Poetry of Opposition and Revolution is an important new study of the relation between poetry and politics in English literature from Dryden to Wordsworth. Building on his argument in Poetry and the Realm of Politics: Shakespeare to Dryden (also available from OUP), Howard Erskine-Hill reveals that the major tradition of political allusion is not, as has often been argued, that of the political allegory and overtly political poems, but rather a more shifting and less
systematic practice, often involving equivocal or multiple reference. Drawing on the revisionist trend in recent historiography, the book offers new and thought-provoking readings of familiar texts. Dryden's Aeneid version and Pope's Rape of The Lock are shown to belong not just to contemporary
convention, but to a more widespread and older style of envisioning high politics and the crises of government. The early books of The Prelude can be seen to show marked political features; reflections of the 1688 Revolution are traced in The Rape of the Lock; and a Jacobite emotion is identified in The Vanity of Human Wishes. Taking issue with recent New Historicist Romantic criticism, the concluding chapters argue that what have seemed to many to be traces of covert political displacement or
erasure in Wordsworth are in fact marks of a continuing political preoccupation, which found new forms after the collapse of the Enlightenment programme into the Jacobin terror.
`One of the many virtues of Howard Erskine-Hill's Poetry and Revolution (the sequel to his Poetry and the Realm of Politics) is the care with which it reconstructs these climates of interpretation'
Times Literary Supplement
`This is an important and overdue project ... a developed and sustained argument about the nature of political reference in literature that is attuned to recent developments in historiography ... These books will serve to introduce undergraduates to some of the complexities of reading literature politically; and offer literary historians a strong reading of early-modern political allusion.'
The Times Higher Education Supplement

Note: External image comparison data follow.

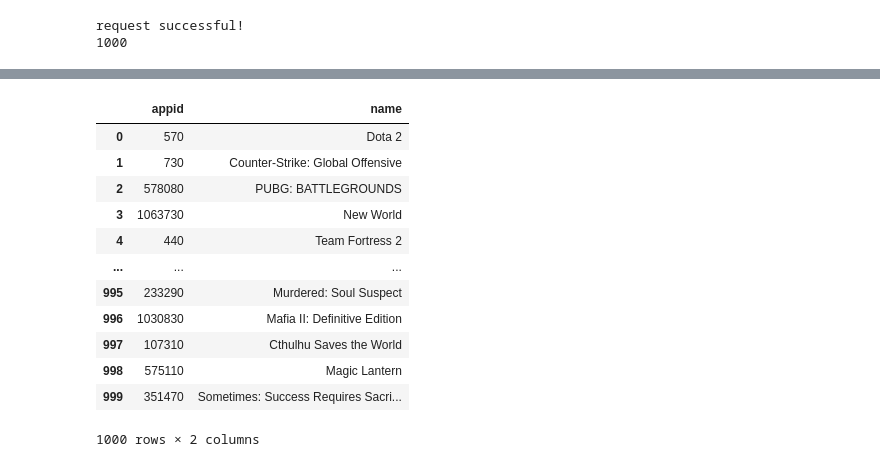
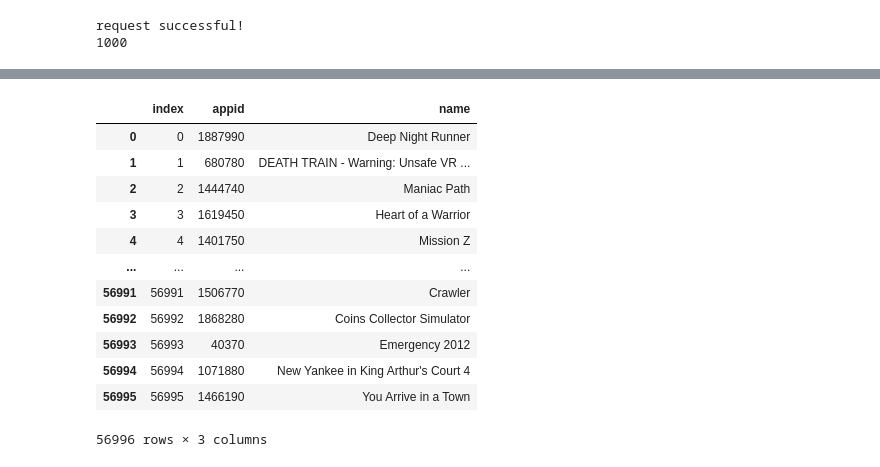
Before and after one commit to leoztl/Steam-dataset, a Jupyter notebook: data_collection.ipynb, the cells around one changed output, grey strips where cells are left out. Cells and saved outputs as stored; diff of their text form; code cells hidden in the pictures.

```diff
--- a/data_collection.ipynb
+++ b/data_collection.ipynb
@@ -238,18 +238,20 @@ successfully write 975 entries, page 56
 request finished
 # %%
-appid_df = pd.read_csv("test.csv")
+appid_df = pd.read_csv("appid.csv")
+appid_df.reset_index(inplace=True)
+appid_df.sort_index(inplace=True)
 appid_df
 # %% [output]
-|  | appid | name |
-| 0 | 570 | Dota 2 |
-| 1 | 730 | Counter-Strike: Global Offensive |
-| 2 | 578080 | PUBG: BATTLEGROUNDS |
-| 3 | 1063730 | New World |
-| 4 | 440 | Team Fortress 2 |
-| ... | ... | ... |
-| 995 | 233290 | Murdered: Soul Suspect |
-| 996 | 1030830 | Mafia II: Definitive Edition |
-| 997 | 107310 | Cthulhu Saves the World |
-| 998 | 575110 | Magic Lantern |
-| 999 | 351470 | Sometimes: Success Requires Sacri... |
+|  | index | appid | name |
+| 0 | 0 | 1887990 | Deep Night Runner |
+| 1 | 1 | 680780 | DEATH TRAIN - Warning: Unsafe VR ... |
+| 2 | 2 | 1444740 | Maniac Path |
+| 3 | 3 | 1619450 | Heart of a Warrior |
+| 4 | 4 | 1401750 | Mission Z |
+| ... | ... | ... | ... |
+| 56991 | 56991 | 1506770 | Crawler |
+| 56992 | 56992 | 1868280 | Coins Collector Simulator |
+| 56993 | 56993 | 40370 | Emergency 2012 |
+| 56994 | 56994 | 1071880 | New Yankee in King Arthur's Court 4 |
+| 56995 | 56995 | 1466190 | You Arrive in a Town |
-1000 rows × 2 columns
+56996 rows × 3 columns
```
Also changed, not shown: parts of 7 cells of this notebook.
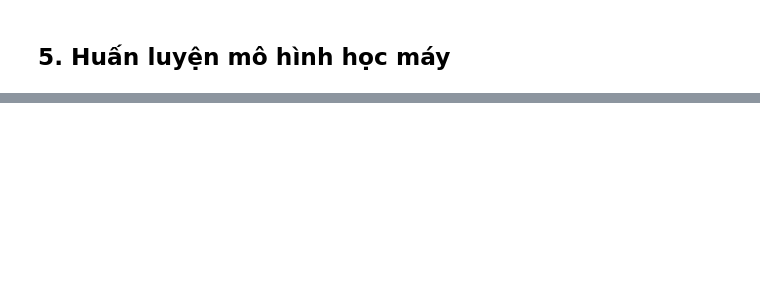
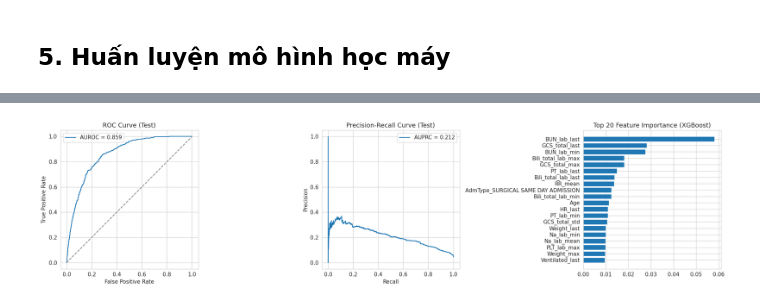
Before and after one commit to TienNguyen0712/hybrid-llm-tabular-pipeline-for-icu-mortality-prediction, a Jupyter notebook: notebooks/predict_mortality_using_mimic_iv_baseline_1.ipynb, the cells around one changed output, grey strips where cells are left out. Drawn from its saved outputs; the diff is of its cells as text; code cells hidden in the pictures; blank space fills up the shorter version.

```diff
--- a/notebooks/predict_mortality_using_mimic_iv_baseline_1.ipynb
+++ b/notebooks/predict_mortality_using_mimic_iv_baseline_1.ipynb
@@ -1308,0 +1243,17 @@ plt.show()''')
+# %%
+def evaluate_model(model, X, y, split_name="Test"):
+    proba = model.predict_proba(X)[:, 1]
+    pred  = (proba >= 0.5).astype(int)
+
+    auroc = roc_auc_score(y, proba)
+    auprc = average_precision_score(y, proba)
+
+    print(f"===== Kết quả trên tập {split_name} =====")
+    print(f"AUROC: {auroc:.4f}")
+    print(f"AUPRC: {auprc:.4f}")
+    print("\\nClassification Report:")
+    print(classification_report(y, pred, target_names=["Survived", "Expired"]))
+    print("\\nConfusion Matrix:")
+    print(confusion_matrix(y, pred))
+
+    return proba, pred
@@ -1308,0 +1279,2 @@ plt.show()''')
+# %%
+test_proba, test_pred = evaluate_model(xgb_model, X_test_xgb, y_test_xgb, "Test")
@@ -1308,0 +1298,29 @@ plt.show()''')
+# %%
+fig, axes = plt.subplots(1, 3, figsize=(20, 5))
+
+# ROC Curve
+fpr, tpr, _ = roc_curve(y_test_xgb, test_proba)
+axes[0].plot(fpr, tpr, label=f"AUROC = {roc_auc_score(y_test_xgb, test_proba):.3f}")
+axes[0].plot([0, 1], [0, 1], "--", color="gray")
+axes[0].set_xlabel("False Positive Rate")
+axes[0].set_ylabel("True Positive Rate")
+axes[0].set_title("ROC Curve (Test)")
+axes[0].legend()
+
+# Precision-Recall Curve
+prec, rec, _ = precision_recall_curve(y_test_xgb, test_proba)
+axes[1].plot(rec, prec, label=f"AUPRC = {average_precision_score(y_test_xgb, test_proba):.3f}")
+axes[1].set_xlabel("Recall")
+axes[1].set_ylabel("Precision")
+axes[1].set_title("Precision-Recall Curve (Test)")
+axes[1].legend()
+
+# Feature Importance (Top 20)
+importance = pd.Series(xgb_model.feature_importances_, index=feature_names).sort_values(ascending=False).head(20)
+axes[2].barh(importance.index[::-1], importance.values[::-1])
+axes[2].set_title("Top 20 Feature Importance (XGBoost)")
+
+plt.tight_layout()
+plt.show()
+# %% [output]
+[figure, added]
```
Also changed, not shown: parts of 31 cells of this notebook.
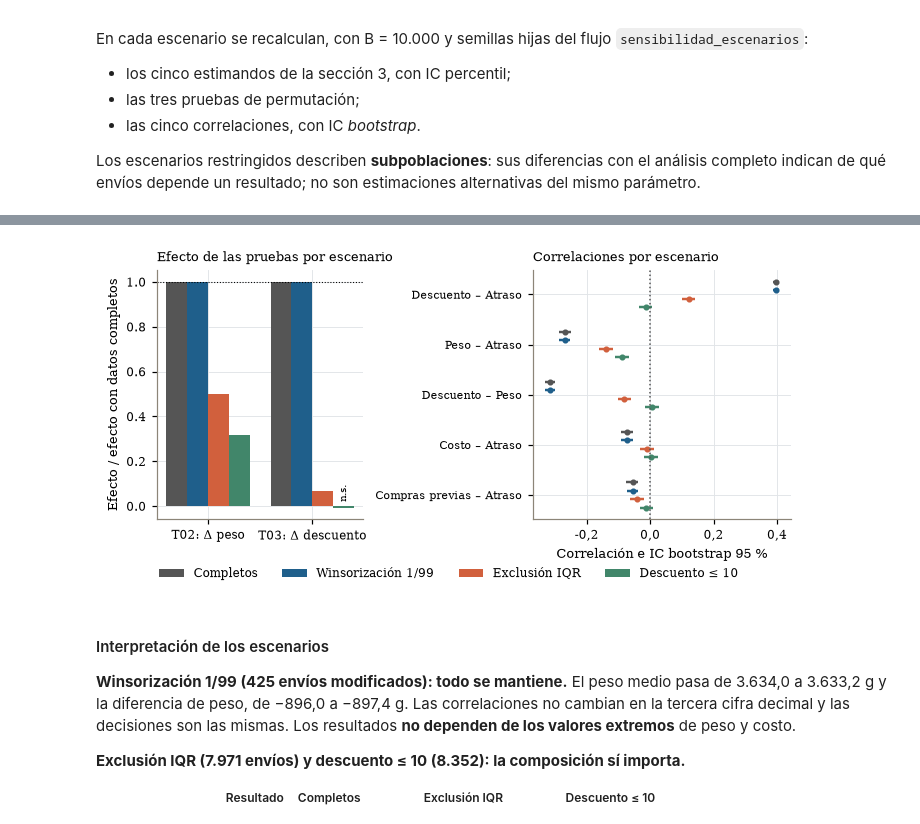
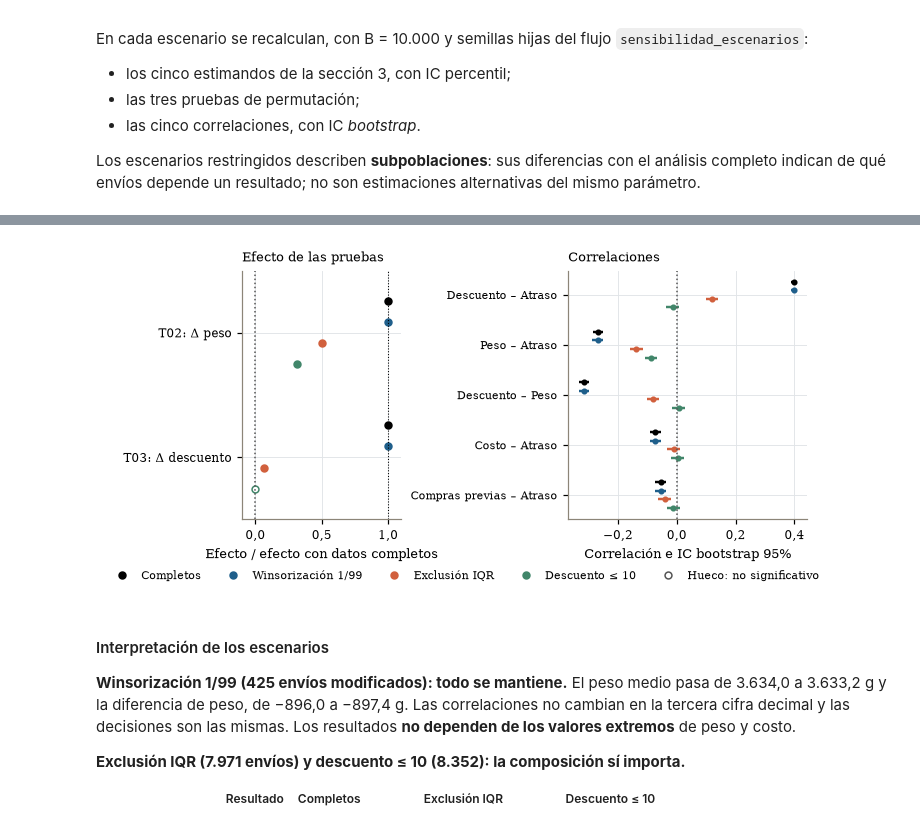
Before and after one commit to joserodriguezc/grupo_1_estadistica_computacional, a Jupyter notebook: sumativa_2/notebooks/sumativa_2_grupo1.ipynb, the cells around one changed output, grey strips where cells are left out. Cells and saved outputs as stored; diff of their text form; code cells hidden in the pictures.

```diff
--- a/sumativa_2/notebooks/sumativa_2_grupo1.ipynb
+++ b/sumativa_2/notebooks/sumativa_2_grupo1.ipynb
@@ -642,7 +644,7 @@ for cuerpo in partes['bodies']:
     cuerpo.set_alpha(0.3)
 for pos, fila in zip(posiciones, correlaciones.to_dict('records')):
     ax.hlines(pos, fila['ic_inf'], fila['ic_sup'], color=AZUL, lw=2.2)
-    ax.plot(fila['estimacion_s1'], pos, 'o', color=TERRA, ms=4)
+    ax.plot(fila['estimacion_s1'], pos, 'o', color='black', ms=3.5)
     ax.text(fila['ic_sup'] + 0.025, pos, f"[{num(fila['ic_inf'], 3)}; {num(fila['ic_sup'], 3)}]",
             va='center', fontsize=7, bbox=dict(facecolor='white', edgecolor='none', pad=0.5))
 ax.axvline(0, color=GRIS, ls=':', lw=1)
@@ -652,7 +654,7 @@ ax.set_xlim(-0.4, 0.55)
 ax.set_xlabel('Coeficiente de correlación')
 ax.xaxis.set_major_formatter(FuncFormatter(lambda v, _: num(v, 1)))
 ax.legend([Line2D([], [], color=AZUL, lw=6, alpha=0.3), Line2D([], [], color=AZUL, lw=2.2),
-           Line2D([], [], color=TERRA, marker='o', ls='')],
-          ['Distribución bootstrap', 'IC percentil 95 %', 'Estimación de S1'], loc='lower right', fontsize=7)
+           Line2D([], [], color='black', marker='o', ls='', ms=3.5)],
+          ['Distribución bootstrap', 'IC percentil 95%', 'Estimación de S1'], loc='lower right', fontsize=7)
 guardar('fig_3_correlaciones', fig)
 # %% [output]
@@ -891,13 +894,16 @@ for ax, (id_, titulo, escala) in zip(ejes.flat, FIG_JK):
     ax.scatter(ids_envio[posiciones], cambio, s=2, color=GRIS, alpha=0.35, rasterized=True)
     ax.scatter(ids_envio[posiciones][top], cambio[top], s=12, color=TERRA)
     ax.axhline(0, color='black', lw=0.7)
-    ax.set_title(f"{titulo} · cambio máx. {num(fila['cambio_max_rel'] * 100, 3)} %", fontsize=8)
+    ax.axvline(3_135.5, color=GRIS, ls=':', lw=1.2)
+    ax.set_title(f"{titulo} · cambio máx. {num(fila['cambio_max_rel'] * 100, 3)}%", fontsize=8)
     ax.set_xlabel('id_envio')
     ax.set_ylabel('Cambio relativo (%)')
     ax.xaxis.set_major_formatter(FuncFormatter(lambda v, _: num(v)))
     ax.yaxis.set_major_formatter(FuncFormatter(lambda v, _: num(v, 3)))
-fig.legend([Line2D([], [], color=GRIS, marker='o', ls='', ms=3), Line2D([], [], color=TERRA, marker='o', ls='', ms=4)],
-           ['Cambio al retirar el envío', '10 envíos más influyentes'], loc='lower center', ncol=2,
+fig.legend([Line2D([], [], color=GRIS, marker='o', ls='', ms=3), Line2D([], [], color=TERRA, marker='o', ls='', ms=4),
+            Line2D([], [], color=GRIS, ls=':', lw=1.2)],
+           ['Cambio al retirar el envío', '10 envíos más influyentes',
+            'Fin del bloque id 1–3.135 (todos atrasados)'], loc='lower center', ncol=3,
            bbox_to_anchor=(0.5, -0.06))
 guardar('fig_5_jackknife', fig)
 # %% [output]
@@ -1041,37 +1047,43 @@ Descuento ≤ 10: 8.352 envíos (84 s acumulados).
 | COR-4 | -0.074 [-0.092; -0.055] | -0.074 [-0.093; -0.055] | -0.010 [-0.033; 0.012] | 0.003 [-0.018; 0.025] |
 | COR-5 | -0.056 [-0.075; -0.037] | -0.056 [-0.074; -0.037] | -0.042 [-0.064; -0.020] | -0.012 [-0.033; 0.010] |
 # %%
-COLORES_ESC = {'completos': GRIS, 'winsor_01_99': AZUL, 'exclusion_iqr': TERRA, 'descuento_le10': VERDE}
-fig, ejes = plt.subplots(1, 2, figsize=(ANCHO, 2.9), width_ratios=[1, 1.25])
-# Izquierda: diferencia de peso (T02) y diferencia de descuento (T03), relativas a la referencia completa
+COLORES_ESC = {'completos': 'black', 'winsor_01_99': AZUL, 'exclusion_iqr': TERRA, 'descuento_le10': VERDE}
+fig, ejes = plt.subplots(1, 2, figsize=(ANCHO, 2.9), width_ratios=[1, 1.5])
+# Izquierda: efecto de T02 y T03 relativo a los datos completos; punto hueco = no significativo
 codigos = ['T02', 'T03']
+base_efecto = sens_pruebas.query("escenario == 'completos'").set_index('codigo')['efecto']
 for j, esc in enumerate(ESCENARIOS):
     t = sens_pruebas[sens_pruebas['escenario'] == esc].set_index('codigo').loc[codigos]
-    ejes[0].bar(np.arange(2) + (j - 1.5) * 0.2, t['efecto'] / sens_pruebas.query("escenario == 'completos'").set_index('codigo').loc[codigos, 'efecto'],
-                width=0.2, color=COLORES_ESC[esc], label=ETIQ_ESC[esc])
-    for k, (_, r) in enumerate(t.iterrows()):
-        if not r['rechaza']:
-            ejes[0].text(k + (j - 1.5) * 0.2, 0.03, 'n.s.', ha='center', fontsize=6.5, rotation=90)
-ejes[0].set_xticks([0, 1], ['T02: Δ peso', 'T03: Δ descuento'])
-ejes[0].axhline(1, color='black', lw=0.7, ls=':')
-ejes[0].set_ylabel('Efecto / efecto con datos completos')
-ejes[0].set_title('Efecto de las pruebas por escenario', fontsize=8.5)
+    for yy, (codigo, r) in zip(np.arange(2)[::-1] + (1.5 - j) * 0.17, t.iterrows()):
+        ejes[0].plot(r['efecto'] / base_efecto[codigo], yy, 'o', ms=4.5, color=COLORES_ESC[esc],
+                     mfc=COLORES_ESC[esc] if r['rechaza'] else 'white')
+ejes[0].axvline(1, color='black', lw=0.7, ls=':')
+ejes[0].axvline(0, color=GRIS, lw=1, ls=':')
+ejes[0].set_yticks([1, 0], ['T02: Δ peso', 'T03: Δ descuento'])
+ejes[0].set_ylim(-0.5, 1.5)
+ejes[0].set_xlim(-0.1, 1.1)
+ejes[0].set_xlabel('Efecto / efecto con datos completos')
+ejes[0].xaxis.set_major_formatter(FMT_NUM(1))
+ejes[0].set_title('Efecto de las pruebas', fontsize=8.5)
 # Derecha: correlaciones con su IC en cada escenario
 ids = [c[0] for c in CORRELACIONES]
 for j, esc in enumerate(ESCENARIOS):
     t = sens_correlaciones[sens_correlaciones['escenario'] == esc].set_index('id').loc[ids]
     y = np.arange(len(ids))[::-1] + (1.5 - j) * 0.17
     ejes[1].hlines(y, t['ic_inf'], t['ic_sup'], color=COLORES_ESC[esc], lw=1.6)
     ejes[1].plot(t['estimacion'], y, 'o', ms=3, color=COLORES_ESC[esc])
 ejes[1].axvline(0, color=GRIS, ls=':', lw=1)
 ejes[1].set_yticks(np.arange(len(ids))[::-1], correlaciones['relacion'], fontsize=7.5)
-ejes[1].set_xlabel('Correlación e IC bootstrap 95 %')
-ejes[1].set_title('Correlaciones por escenario', fontsize=8.5)
-ejes[1].xaxis.set_major_formatter(FuncFormatter(lambda v, _: num(v, 1)))
-fig.legend(*ejes[0].get_legend_handles_labels(), loc='lower center', ncol=4, bbox_to_anchor=(0.5, -0.08))
+ejes[1].set_xlabel('Correlación e IC bootstrap 95%')
+ejes[1].set_title('Correlaciones', fontsize=8.5)
+ejes[1].xaxis.set_major_formatter(FMT_NUM(1))
+fig.legend([Line2D([], [], color=c, marker='o', ls='', ms=4.5) for c in COLORES_ESC.values()]
+           + [Line2D([], [], color=GRIS, marker='o', ls='', ms=4.5, mfc='white')],
+           [ETIQ_ESC[e] for e in COLORES_ESC] + ['Hueco: no significativo'],
+           loc='lower center', ncol=5, bbox_to_anchor=(0.5, -0.08), fontsize=7)
 guardar('fig_6_escenarios', fig)
 # %% [output]
-[figure, old version]
+[figure, new version]
 # %% [markdown]
 #### Interpretación de los escenarios
 
```
Also changed, not shown: parts of 12 cells of this notebook, 14 other files.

`He more that succeeds, for he not only provides illuminating criticism of Wordsworth, Johnson, Pope and Dryden, tracing their engagement with political issues at the levels of allusion, imagery and form, but also revises our understanding of their relationship to each other and to classical poetry. ... Not the least of its virtues is the sense it gives the reader that a genuine exploration of poetry is taking place, the result of which has not been
determined in advance by a pre-existing critical position.'
British Association for Romantic Studies Bulletin and Review, issue no.12, June 1997
`an important and overdue project ... These books will serve to introduce undergraduates to some of the complexities of reading literature politically; and offer literary historians a strong reading of early-modern political allusion.'
Times Higher Education Supplement
`It is one of the undoubted merits of Howard Erskine-Hill that many of his literary works are accessible to the historian, and his elucidation of difficult poetry can help the historian by opening up a better understanding the past and of how past events and issues were understood by some of the most gifted contemporary poets. This handsomely produced and gracefully written book is aimed at literary scholars, but historians will also learn much from
H.T. Dickinson, University of Edinburgh, The Historical Association 1997